Notes from Indian Country
By Tim Giago (Nanwica Kciji)
© Native Sun News
October 20, 2014
It started in May of 1998. Bodies began to show up in or near Rapid City Creek.
Of the eight bodies discovered in 1998 and 1999 six were Native Americans, all were homeless men.
All in all in the years 1998 to December of 2000, there were 11 unexplained deaths in Rapid City, most of them involving Indians or homeless men.
There was Ben Long Wolf, age 36, George Hatton, age 56, Allen Hough, age 42, Royce Yellow Hawk, age 26, Randell Two Crow, age 48, Lauren Two Bulls, age 33, Dirk Bartling, age 44, Arthur Chamberlain, age 45, Timothy Bull Bear Sr., age 47, Lonnie Isham, age 43, and Wilbur G. Johnson, age 41.
Four of the Native American victims were found face down in Rapid Creek.
Native Americans have pondered this strange set of circumstances since 1998. In 2009, ten years after the string of circumstantial deaths, Laurette Pourier, a Native American educator, said many Native Americans believe the deaths weren't properly investigated.
In an article appearing in the Rapid City Journal in June of 2009, Pennington County Sheriff Don Holloway said every lead was investigated. But because so many deaths happened in a short time and then stopped; Holloway doesn't believe they were all accidental.
Stacy Low Dog, a Lakota lady who helped organize patrols of volunteers along the creek to improve safety said she believes the deaths were caused by foul play. She said most rumors in the Indian community at the time puts the blame on young white people who harassed the homeless along the creek. She said one of her cousins told her he escaped after some white men grabbed him and held his head under water.
When I inquired about the progress in solving these unexplained deaths Captain James Johus of the Criminal Investigations Division responded with, "The Rapid City Police Department and the Pennington County Sheriff's Office worked several investigations that were additionally reviewed by the staff at Mid-States Organized Crime Information Center and the FBI. After these thorough reviews there was nothing identified to indicate these were criminal events. Therefore they are not categorized as being 'unsolved' deaths."
The families of Lauren Two Bulls and Timothy Bull Bear, Sr., still mourn the deaths of their family members. And as I have heard over these many years the families of all of the men found dead in or around Rapid Creek not only still mourn those deaths, but still wonder why their deaths have not been resolved. Could all of these deaths have been accidental?
Since the white man first trespassed on these lands known as He' Sapa (Black Hills) there has been an open season on the lives of the Lakota people. Entire Lakota families were shot to death by the gold miners, trappers and settlers that invaded their lands. All of these killings, which would be labeled outright murders today, were left unpunished because after all, they were only killing Indians.
Did some of this frontier mentality leak into the minds of present day law enforcement officers? Were the murders not thoroughly investigated simply because the victims were Indians? We hear this time and again in the communities of African Americans. There are probably thousands of Black men and American Indian men and women locked behind bars because of their race rather than their alleged crimes.
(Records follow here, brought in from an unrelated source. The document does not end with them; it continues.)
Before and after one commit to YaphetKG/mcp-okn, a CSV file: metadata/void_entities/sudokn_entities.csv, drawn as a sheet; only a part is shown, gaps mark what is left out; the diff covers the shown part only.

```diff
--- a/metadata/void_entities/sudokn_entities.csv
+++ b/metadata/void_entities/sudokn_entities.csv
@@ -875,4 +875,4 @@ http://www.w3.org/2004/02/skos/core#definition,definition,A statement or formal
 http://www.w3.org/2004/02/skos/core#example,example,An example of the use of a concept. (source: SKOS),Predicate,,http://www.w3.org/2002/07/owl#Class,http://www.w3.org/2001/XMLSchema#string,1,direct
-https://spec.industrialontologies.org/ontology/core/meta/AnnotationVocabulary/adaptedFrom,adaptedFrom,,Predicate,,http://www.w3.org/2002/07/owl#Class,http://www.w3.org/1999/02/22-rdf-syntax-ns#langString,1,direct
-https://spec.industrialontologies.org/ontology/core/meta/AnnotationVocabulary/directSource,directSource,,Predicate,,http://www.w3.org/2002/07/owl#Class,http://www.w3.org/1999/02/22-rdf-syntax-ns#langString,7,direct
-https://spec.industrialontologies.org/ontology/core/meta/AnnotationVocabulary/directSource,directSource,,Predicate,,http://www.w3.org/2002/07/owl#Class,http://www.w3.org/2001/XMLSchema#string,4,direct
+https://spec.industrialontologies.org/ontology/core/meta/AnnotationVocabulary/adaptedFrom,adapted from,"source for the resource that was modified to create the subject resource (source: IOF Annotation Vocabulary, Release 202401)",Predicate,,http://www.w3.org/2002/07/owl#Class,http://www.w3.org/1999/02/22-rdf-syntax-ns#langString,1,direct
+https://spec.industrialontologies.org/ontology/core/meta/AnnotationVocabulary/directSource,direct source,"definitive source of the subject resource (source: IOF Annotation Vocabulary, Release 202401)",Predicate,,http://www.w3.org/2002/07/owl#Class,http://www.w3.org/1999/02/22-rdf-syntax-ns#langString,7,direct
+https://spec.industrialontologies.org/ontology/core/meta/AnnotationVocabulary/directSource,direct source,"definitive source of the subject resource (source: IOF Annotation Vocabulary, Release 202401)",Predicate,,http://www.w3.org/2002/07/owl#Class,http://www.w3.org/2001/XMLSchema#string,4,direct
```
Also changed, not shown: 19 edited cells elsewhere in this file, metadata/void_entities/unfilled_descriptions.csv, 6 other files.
Nearly every month we read about an African American man or woman released from prison after many years because DNA has proven them to be innocent.
In the State of South Dakota with a 12 percent Indian population it is amazing that 35 percent of the men and women serving time in city, county and state prisons and jails are Native American. In the Pennington Jail (Rapid City is in Pennington County) probably 80 percent of those incarcerated are Native Americans. How many Native American police officers are serving on the Rapid City Police Department or on the Pennington County Sheriff's Department? The South Dakota Highway Patrol just hired and trained eight new officers. None of them were Native American. It is the same situation that exists in towns like Ferguson, Missouri where a community that is 60 percent Black had only three Black officers on the police department. Twenty percent of Rapid City's population is Native American.
Back in 1998 and 1999 something happened to cause the deaths of so many homeless and Native American men. Was it all a colossal set of circumstances? Most Native Americans living in and around Rapid City think not. They believe that somewhere there is a murderer or murderers walking around laughing about all of the Indians they killed.
(Tim Giago, an Oglala Lakota, is the founder of the Native American Journalists Association. He was a Nieman Fellow at Harvard with the Class of 1991. He can be reached at firstname.lastname@example.org)